LUSAKA, Zambia — In 2009, Benny Chilesche Katewa, a young man from Zambia, graduated from high school and started his college career at Mulungushi University, studying agricultural business management. Katewa’s academic success, however, remains uncommon in Zambia as education past primary school has high costs and often yields little return in the job market.
In a Zambia Scholarship Fund Student & Sponsor Highlight article, Katewa wrote, “It has been very difficult for me to be in school because of financial constraints. I never imagined I would go far in my education because my mother, who sells at the market to support the family, did not earn enough to finance my education.” Fortunately, the Zambia Scholarship Fund, via private donations, paid for Katewa’s education expenses. The government of Zambia strives for more academic success stories but still struggles to meet this goal despite recent improvements to the education system.
According to American Center Cultural Affairs Assistant Patricia M. Namala, “A long-standing educational goal in Zambia has been that every child who enters Grade 1 should be able to complete Grade 9.” In Namala’s country profile, she documents that less than 50 percent of students attend primary school in Zambia.
In 2002, the government of Zambia established free basic education, allowing students to attend primary school, first through seventh grade, at no cost.
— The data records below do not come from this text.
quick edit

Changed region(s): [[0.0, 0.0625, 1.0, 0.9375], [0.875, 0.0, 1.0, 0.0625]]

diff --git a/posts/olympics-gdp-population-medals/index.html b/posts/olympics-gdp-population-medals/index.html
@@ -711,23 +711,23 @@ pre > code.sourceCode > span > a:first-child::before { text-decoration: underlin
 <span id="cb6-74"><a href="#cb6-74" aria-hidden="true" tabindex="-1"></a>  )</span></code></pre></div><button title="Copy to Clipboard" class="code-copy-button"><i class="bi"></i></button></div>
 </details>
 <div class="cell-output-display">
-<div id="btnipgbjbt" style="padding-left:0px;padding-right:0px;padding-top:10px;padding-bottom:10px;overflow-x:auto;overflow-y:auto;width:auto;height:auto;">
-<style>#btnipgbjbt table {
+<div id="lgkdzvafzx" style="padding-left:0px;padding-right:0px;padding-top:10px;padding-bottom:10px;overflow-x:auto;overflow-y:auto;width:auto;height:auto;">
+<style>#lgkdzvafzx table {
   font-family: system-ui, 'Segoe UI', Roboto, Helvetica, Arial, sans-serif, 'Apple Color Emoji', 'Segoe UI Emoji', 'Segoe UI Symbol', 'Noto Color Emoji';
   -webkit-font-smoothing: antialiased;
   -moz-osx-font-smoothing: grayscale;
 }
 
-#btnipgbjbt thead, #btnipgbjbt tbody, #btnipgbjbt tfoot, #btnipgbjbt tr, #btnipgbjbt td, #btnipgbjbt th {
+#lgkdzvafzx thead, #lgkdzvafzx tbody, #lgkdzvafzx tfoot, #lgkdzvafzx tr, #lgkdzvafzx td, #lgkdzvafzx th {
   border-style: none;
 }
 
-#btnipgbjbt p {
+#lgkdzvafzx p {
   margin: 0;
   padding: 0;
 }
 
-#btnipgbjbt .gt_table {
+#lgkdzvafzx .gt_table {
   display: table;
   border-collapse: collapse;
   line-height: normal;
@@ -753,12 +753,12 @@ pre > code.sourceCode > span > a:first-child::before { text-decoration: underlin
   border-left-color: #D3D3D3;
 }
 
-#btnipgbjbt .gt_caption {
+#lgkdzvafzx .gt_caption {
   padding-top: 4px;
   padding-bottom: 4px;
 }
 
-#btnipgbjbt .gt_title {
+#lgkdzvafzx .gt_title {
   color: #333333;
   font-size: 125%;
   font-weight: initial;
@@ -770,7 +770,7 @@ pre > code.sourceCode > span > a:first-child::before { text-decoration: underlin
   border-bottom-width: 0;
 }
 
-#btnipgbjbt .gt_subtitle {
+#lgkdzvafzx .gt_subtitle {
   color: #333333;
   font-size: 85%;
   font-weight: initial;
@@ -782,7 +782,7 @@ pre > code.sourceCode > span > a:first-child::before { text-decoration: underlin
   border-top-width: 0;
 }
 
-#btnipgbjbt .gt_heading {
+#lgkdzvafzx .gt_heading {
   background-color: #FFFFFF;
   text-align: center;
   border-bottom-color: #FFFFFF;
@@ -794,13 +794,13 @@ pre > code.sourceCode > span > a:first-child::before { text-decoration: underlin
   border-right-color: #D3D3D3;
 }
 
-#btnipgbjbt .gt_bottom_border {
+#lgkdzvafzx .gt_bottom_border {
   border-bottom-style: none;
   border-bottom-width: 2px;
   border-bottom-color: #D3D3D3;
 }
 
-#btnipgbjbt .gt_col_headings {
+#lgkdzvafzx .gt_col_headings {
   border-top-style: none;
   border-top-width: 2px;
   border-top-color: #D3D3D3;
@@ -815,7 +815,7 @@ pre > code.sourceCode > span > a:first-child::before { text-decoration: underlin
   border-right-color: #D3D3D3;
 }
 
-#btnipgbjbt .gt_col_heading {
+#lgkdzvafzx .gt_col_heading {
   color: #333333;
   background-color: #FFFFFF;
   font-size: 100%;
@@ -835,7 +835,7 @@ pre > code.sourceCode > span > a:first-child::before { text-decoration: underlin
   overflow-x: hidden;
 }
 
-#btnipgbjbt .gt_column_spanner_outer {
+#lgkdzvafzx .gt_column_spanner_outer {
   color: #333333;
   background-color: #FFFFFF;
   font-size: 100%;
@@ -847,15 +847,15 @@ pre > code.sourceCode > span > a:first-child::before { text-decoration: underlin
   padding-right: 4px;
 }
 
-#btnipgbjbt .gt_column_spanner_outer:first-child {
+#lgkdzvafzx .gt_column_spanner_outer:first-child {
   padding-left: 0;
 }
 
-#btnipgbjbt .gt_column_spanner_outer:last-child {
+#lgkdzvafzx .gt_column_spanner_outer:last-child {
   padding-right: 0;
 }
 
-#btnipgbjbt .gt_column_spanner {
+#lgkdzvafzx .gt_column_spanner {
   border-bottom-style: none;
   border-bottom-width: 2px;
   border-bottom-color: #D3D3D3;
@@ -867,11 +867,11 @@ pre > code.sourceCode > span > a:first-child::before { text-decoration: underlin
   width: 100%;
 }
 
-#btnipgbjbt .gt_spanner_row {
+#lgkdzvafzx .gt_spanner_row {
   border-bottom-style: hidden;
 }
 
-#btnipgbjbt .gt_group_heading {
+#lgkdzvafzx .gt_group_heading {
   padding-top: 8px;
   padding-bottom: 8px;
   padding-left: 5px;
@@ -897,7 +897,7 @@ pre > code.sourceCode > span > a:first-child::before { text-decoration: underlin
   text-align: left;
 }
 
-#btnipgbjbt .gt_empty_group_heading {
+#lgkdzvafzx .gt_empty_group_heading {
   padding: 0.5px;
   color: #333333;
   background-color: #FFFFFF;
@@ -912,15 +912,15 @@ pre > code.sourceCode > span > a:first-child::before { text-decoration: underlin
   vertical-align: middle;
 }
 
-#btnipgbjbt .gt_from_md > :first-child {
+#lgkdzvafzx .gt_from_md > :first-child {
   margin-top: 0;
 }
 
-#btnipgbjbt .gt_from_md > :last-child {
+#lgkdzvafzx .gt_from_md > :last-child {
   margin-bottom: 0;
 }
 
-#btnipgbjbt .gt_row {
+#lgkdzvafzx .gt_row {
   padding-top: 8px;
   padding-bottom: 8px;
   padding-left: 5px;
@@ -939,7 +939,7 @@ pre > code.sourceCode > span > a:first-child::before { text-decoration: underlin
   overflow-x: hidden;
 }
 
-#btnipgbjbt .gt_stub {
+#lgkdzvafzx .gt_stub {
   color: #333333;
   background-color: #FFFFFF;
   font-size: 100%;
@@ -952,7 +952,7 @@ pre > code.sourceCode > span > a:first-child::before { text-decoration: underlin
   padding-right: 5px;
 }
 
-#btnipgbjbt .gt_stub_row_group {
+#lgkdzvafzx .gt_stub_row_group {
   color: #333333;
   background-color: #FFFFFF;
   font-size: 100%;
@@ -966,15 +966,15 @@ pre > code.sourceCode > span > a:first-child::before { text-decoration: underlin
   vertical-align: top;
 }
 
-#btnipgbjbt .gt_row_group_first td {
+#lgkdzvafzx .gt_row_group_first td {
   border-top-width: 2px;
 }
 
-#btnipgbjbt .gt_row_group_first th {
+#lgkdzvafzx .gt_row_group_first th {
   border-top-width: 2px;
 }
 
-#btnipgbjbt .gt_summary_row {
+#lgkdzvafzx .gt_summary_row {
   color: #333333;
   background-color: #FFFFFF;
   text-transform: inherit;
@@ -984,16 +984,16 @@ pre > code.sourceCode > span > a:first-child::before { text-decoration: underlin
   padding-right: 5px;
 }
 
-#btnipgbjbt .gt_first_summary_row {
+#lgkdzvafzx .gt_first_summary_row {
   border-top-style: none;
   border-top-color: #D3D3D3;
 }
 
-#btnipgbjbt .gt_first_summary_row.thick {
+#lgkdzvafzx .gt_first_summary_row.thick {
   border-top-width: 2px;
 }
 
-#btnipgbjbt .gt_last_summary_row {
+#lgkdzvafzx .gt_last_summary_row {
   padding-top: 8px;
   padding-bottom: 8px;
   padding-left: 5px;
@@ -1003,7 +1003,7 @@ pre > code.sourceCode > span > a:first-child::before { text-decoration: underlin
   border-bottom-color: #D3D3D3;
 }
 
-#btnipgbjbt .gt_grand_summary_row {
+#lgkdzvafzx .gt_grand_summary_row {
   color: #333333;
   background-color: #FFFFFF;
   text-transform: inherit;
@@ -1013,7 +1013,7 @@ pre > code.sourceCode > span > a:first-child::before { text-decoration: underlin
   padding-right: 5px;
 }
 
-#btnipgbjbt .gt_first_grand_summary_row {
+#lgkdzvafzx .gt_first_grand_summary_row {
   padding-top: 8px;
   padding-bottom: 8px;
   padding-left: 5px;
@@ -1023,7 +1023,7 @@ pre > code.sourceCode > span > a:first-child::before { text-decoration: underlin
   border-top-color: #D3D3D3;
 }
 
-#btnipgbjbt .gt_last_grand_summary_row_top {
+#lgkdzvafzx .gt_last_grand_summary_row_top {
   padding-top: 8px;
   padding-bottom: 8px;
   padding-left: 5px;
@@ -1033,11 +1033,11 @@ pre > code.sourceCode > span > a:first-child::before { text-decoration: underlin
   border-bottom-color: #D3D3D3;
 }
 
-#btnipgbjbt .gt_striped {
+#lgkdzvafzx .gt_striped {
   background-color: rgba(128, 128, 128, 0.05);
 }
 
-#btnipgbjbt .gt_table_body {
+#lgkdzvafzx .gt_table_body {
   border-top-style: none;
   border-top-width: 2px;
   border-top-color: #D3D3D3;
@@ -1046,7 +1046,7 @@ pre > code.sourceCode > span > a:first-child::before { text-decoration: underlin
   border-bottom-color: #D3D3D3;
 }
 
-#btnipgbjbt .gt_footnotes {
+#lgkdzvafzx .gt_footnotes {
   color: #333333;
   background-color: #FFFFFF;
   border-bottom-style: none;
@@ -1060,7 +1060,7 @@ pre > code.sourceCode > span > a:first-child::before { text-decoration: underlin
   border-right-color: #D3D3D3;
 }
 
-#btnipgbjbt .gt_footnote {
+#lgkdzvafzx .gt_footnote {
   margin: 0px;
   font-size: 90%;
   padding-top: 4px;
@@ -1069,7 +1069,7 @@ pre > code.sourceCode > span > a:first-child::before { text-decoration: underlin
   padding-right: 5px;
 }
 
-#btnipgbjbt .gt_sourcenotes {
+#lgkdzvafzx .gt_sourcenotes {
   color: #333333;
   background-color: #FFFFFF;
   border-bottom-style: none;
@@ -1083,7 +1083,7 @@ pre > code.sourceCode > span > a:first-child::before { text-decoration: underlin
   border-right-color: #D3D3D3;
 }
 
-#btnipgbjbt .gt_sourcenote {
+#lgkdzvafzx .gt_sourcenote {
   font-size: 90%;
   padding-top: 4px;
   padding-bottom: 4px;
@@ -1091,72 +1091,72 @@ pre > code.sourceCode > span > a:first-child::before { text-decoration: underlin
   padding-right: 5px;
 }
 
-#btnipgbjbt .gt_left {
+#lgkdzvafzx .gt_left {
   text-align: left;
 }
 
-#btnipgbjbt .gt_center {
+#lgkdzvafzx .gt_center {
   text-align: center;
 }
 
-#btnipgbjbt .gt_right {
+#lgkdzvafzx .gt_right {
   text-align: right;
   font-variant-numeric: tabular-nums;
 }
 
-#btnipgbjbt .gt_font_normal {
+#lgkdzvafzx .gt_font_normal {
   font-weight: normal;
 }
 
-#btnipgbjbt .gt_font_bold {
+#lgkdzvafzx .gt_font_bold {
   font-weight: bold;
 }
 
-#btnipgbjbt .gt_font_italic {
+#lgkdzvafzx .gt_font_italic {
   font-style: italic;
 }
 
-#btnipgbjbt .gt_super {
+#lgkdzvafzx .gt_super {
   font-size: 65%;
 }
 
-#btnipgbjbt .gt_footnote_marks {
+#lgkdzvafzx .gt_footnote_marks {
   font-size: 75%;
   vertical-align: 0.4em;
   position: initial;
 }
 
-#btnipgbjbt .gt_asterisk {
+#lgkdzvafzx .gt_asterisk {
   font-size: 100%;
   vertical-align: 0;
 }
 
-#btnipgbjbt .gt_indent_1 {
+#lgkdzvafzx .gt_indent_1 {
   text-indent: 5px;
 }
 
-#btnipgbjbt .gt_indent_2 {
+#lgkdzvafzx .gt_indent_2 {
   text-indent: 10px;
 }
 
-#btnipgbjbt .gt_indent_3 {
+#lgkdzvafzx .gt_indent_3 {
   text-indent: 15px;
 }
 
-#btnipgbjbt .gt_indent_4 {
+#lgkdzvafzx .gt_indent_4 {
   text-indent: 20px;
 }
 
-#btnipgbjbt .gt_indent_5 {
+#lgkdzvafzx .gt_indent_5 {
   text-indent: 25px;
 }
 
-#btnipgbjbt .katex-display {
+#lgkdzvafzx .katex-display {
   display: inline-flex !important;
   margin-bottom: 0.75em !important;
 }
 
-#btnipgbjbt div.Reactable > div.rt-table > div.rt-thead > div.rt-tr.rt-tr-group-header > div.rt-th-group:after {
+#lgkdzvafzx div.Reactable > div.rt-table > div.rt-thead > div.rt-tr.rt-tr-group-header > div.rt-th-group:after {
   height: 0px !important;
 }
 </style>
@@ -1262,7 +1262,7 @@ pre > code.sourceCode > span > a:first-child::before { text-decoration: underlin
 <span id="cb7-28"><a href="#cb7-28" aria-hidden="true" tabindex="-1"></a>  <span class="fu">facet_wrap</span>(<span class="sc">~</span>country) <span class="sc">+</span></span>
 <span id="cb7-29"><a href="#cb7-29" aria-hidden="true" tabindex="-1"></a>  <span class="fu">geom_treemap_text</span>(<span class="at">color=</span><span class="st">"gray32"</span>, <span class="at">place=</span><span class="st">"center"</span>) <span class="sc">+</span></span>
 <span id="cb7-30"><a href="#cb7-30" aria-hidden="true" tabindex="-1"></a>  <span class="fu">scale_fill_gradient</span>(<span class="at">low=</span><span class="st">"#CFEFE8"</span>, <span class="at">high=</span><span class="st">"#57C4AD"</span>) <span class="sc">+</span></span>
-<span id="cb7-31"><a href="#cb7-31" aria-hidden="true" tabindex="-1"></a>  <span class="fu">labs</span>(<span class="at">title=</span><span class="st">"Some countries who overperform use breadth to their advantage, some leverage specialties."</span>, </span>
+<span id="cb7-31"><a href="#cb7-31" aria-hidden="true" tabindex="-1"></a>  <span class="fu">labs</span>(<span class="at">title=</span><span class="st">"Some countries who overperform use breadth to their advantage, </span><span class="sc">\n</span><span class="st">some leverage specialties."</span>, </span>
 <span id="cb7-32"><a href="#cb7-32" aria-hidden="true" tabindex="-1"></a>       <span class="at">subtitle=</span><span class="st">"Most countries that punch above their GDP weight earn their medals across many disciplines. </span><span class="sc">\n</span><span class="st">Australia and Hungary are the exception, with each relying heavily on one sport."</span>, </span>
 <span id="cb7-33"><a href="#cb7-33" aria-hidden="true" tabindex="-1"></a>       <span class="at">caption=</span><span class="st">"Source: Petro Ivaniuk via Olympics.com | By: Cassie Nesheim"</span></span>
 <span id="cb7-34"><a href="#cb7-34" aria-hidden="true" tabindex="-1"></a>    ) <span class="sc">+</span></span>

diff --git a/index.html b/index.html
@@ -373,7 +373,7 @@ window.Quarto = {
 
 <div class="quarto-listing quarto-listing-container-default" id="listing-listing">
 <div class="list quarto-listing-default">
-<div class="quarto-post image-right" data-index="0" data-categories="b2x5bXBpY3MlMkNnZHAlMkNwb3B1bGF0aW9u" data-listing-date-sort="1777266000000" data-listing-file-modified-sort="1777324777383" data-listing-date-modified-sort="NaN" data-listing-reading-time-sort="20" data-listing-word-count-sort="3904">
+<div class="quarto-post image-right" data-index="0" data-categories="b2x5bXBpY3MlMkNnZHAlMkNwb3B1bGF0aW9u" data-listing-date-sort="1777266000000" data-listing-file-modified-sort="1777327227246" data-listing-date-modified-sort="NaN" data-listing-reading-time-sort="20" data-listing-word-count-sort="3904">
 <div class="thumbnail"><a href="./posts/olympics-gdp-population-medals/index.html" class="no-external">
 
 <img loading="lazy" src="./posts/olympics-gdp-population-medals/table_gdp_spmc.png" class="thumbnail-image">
The government also created a re-entry into school program for female students who become pregnant. More recently, the Zambian government, USAID, UKAID and Irish Aid initiated a reading campaign to create one million more readers in Zambia by 2016. Zambia UNICEF also granted $180,000 to support transportation for researchers monitoring education in Zambia.
According to UNICEF, although Zambia successfully increased education access and gender equality, many children remain out of school or do not complete the primary cycle. Currently, a UNICEF-supported study is attempting to understand this trend.
School location and student-to-teacher ratio contribute to the low attendance rate. In 2011, The World Bank recorded a teacher/pupil ratio of one to 63. Furthermore, few schools exist in rural sections of Zambia, leaving students to travel for miles on foot to attend school. These issues continue to be prevalent when students test to enter high school. While student exam scores have improved significantly since the implementation of free basic education, about 54,000 out of 337,706 students failed the seventh grade testing.
For students that do complete primary school and pass testing, high school is rarely an option as these grades remain tuition-based. According to the Zambia Education Fund Organization, the government of Zambia struggles to provide free education for all grades due to the low tax base of the economy. Few Zambians have jobs that can be taxed. Therefore, free education at the primary level is dependent on other government or non-governmental sources. These funds cannot support free high school education as well.
In 2012, Zambia President Micheal Zata stated, “Our aspiration is to put together a well-organized, valuable and reliable public education system through substantial investments in educational infrastructure.” Zata’s remarks suggest that the government plans to institute more programs to further improve education in Zambia.
Sources: University of Szeged, Global Voices Online, UNICEF, Zambia Scholarship Fund
Photo: Start Up Nations